Appellate courts have over the past half century given police officers more latitude to make warrantless searches during traffic stops using two of the five senses – sight and touch – to assess whether a suspicious item discovered in a pat-down search is evidence of a crime.
The sense of touch was at issue in a decision handed down by the Iowa Supreme Court May 20 in which the Court for the first time applied a “plain feel” exception to the Fourth Amendment warrant requirement in an Iowa criminal appeal (State v. Earnest Jones Hunt). In a 6-1 decision, the Court held that evidence seized following a pat-down search by a Dubuque police officer may be admitted into evidence because it was “immediately apparent” to the officer based on feel alone that a plastic bag in the suspect’s pocket contained illegal drugs.
A “plain view” exception to the Fourth Amendment warrant requirement was recognized by the U.S. Supreme Court in a 1971 New Hampshire case, which allowed into evidence an object in plain view where it is “immediately apparent” to the officer that it may be evidence of a crime. That was followed by a “plain feel” exception in a 1993 Minnesota case applying the same reasoning.
The question before the Iowa Supreme Court in the Hunt case was whether the plain-feel exception applied when the Dubuque officer felt a plastic bag in Earnest Hunt’s pocket and concluded based on his experience as a drug-enforcement officer that it contained illegal drugs. Though he was not sure what sort of drugs, the bag was seized and later determined to contain cocaine base, or “crack.”
The Dubuque County District Court granted Hunt’s motion to suppress the evidence, saying the State failed to establish probable cause that Hunt had illegal drugs in his pocket. The Court of Appeals reversed the trial court and the Supreme Court granted the State’s application for further review.
In affirming the Court of Appeals and reversing the District Court, the Supreme Court, in an opinion written by Justice Matthew McDermott and joined by all members of the Court except Justice Brent Appel, said the officer had probable cause for seizure of the package “based on his experience that the objects he felt in Hunt’s pocket were packaged drugs, specifically either powder cocaine, crack cocaine, or heroin.”
As for the officer’s uncertainty about the precise type of drugs in Hunt’s possession, the Court said “absolute certainty” is not required to establish probable cause. Instead, the standard is whether a person of “reasonable prudence” would believe evidence of a crime might be located in the area of a search.

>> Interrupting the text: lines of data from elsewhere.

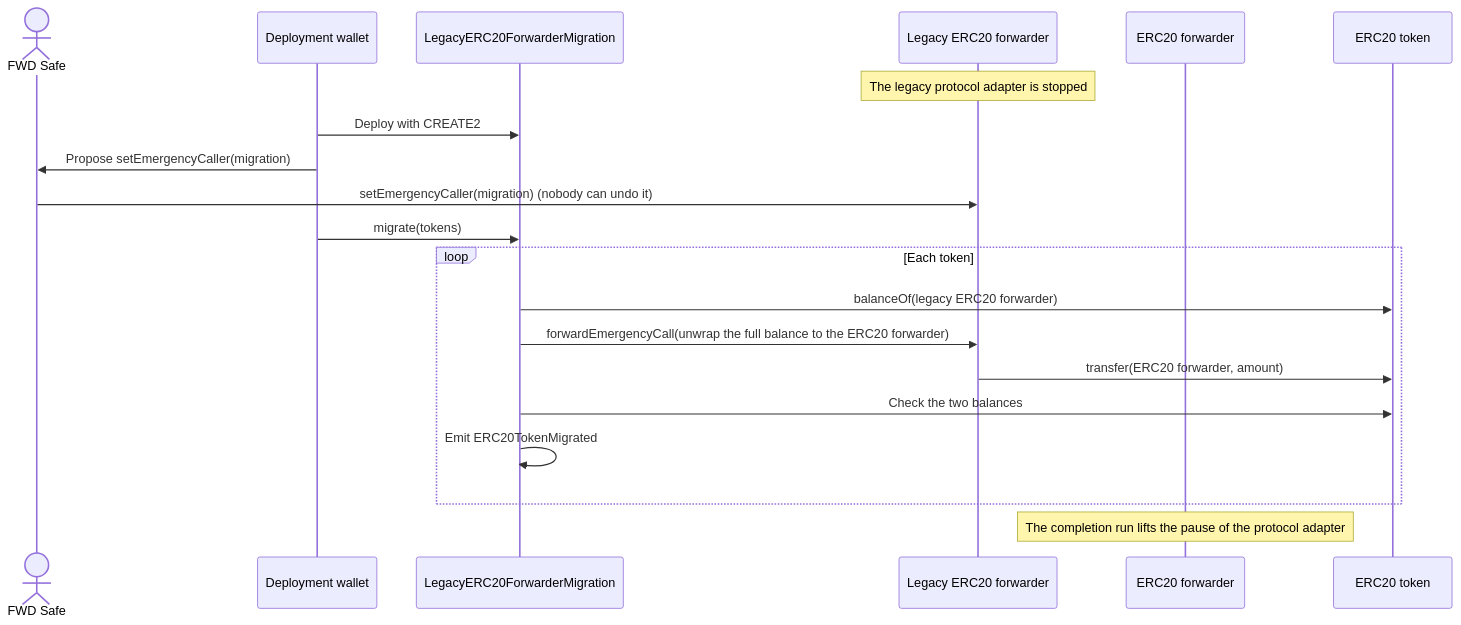
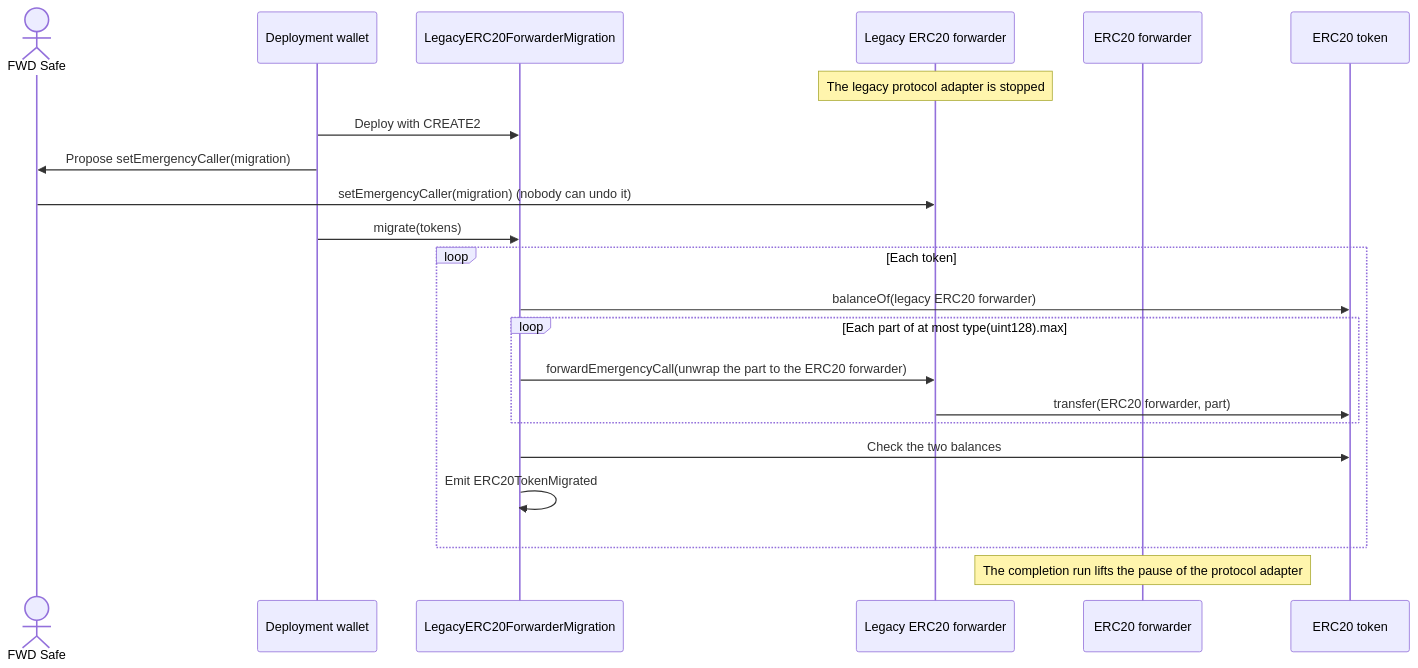
The second of 2 diagrams in docs/01-asset-migration.md (anoma/anomapay-erc20-forwarder), drawn with Mermaid before and after one commit. The commit also changed other lines of this file, not shown here.

Commit message:
docs: move legacy forwarder balances above uint128 in several calls

````diff
--- a/docs/01-asset-migration.md
+++ b/docs/01-asset-migration.md
@@ -104,23 +104,25 @@
 ```mermaid
 sequenceDiagram
     actor FWDSafe as FWD Safe
     participant Wallet as Deployment wallet
     participant Migration as LegacyERC20ForwarderMigration
     participant LegacyFwd as Legacy ERC20 forwarder
     participant Fwd as ERC20 forwarder
     participant Token as ERC20 token
 
     Note over LegacyFwd: The legacy protocol adapter is stopped
     Wallet->>Migration: Deploy with CREATE2
     Wallet->>FWDSafe: Propose setEmergencyCaller(migration)
     FWDSafe->>LegacyFwd: setEmergencyCaller(migration) (nobody can undo it)
     Wallet->>Migration: migrate(tokens)
     loop Each token
         Migration->>Token: balanceOf(legacy ERC20 forwarder)
-        Migration->>LegacyFwd: forwardEmergencyCall(unwrap the full balance to the ERC20 forwarder)
-        LegacyFwd->>Token: transfer(ERC20 forwarder, amount)
+        loop Each part of at most type(uint128).max
+            Migration->>LegacyFwd: forwardEmergencyCall(unwrap the part to the ERC20 forwarder)
+            LegacyFwd->>Token: transfer(ERC20 forwarder, part)
+        end
         Migration->>Token: Check the two balances
         Migration->>Migration: Emit ERC20TokenMigrated
     end
     Note over Fwd: The completion run lifts the pause of the protocol adapter
 ```
````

Justice McDermott stressed that the Court was not changing the standard for probable cause but applying it to the facts of the Hunt case.
“Our holding today neither stiffens nor dilutes the probable cause standard that applies to law enforcement’s encounters with people,” McDermott wrote. “We simply apply it to a factual scenario in which a police officer, while conducting what the defendant concedes is a lawful frisk for weapons, establishes probable cause through touch to believe that the defendant has committed a crime (in this case, possession of illegal drugs).”
Writing in dissent, Justice Appel acknowledged that the result in this case “is fact-bound and that it does not provide a broad precedent for law enforcement to avoid the narrow confines” of U.S. Supreme Court precedent on such searches. But Appel expressed reservations about courts granting too much latitude to law enforcement officers to justify a seizure based on feel alone.
“Determining what a police officer knew and when they knew it is a slippery slope and not subject to effective cross-examination,” Appel wrote. “As a result, deferential application of the immediately apparent test will permit retrospective ‘magic words’ to sustain a search when a police officer provides scripted testimony that declares expertise in drug matters and asserts that to the police officer, it was immediately apparent the concealed substance was contraband.”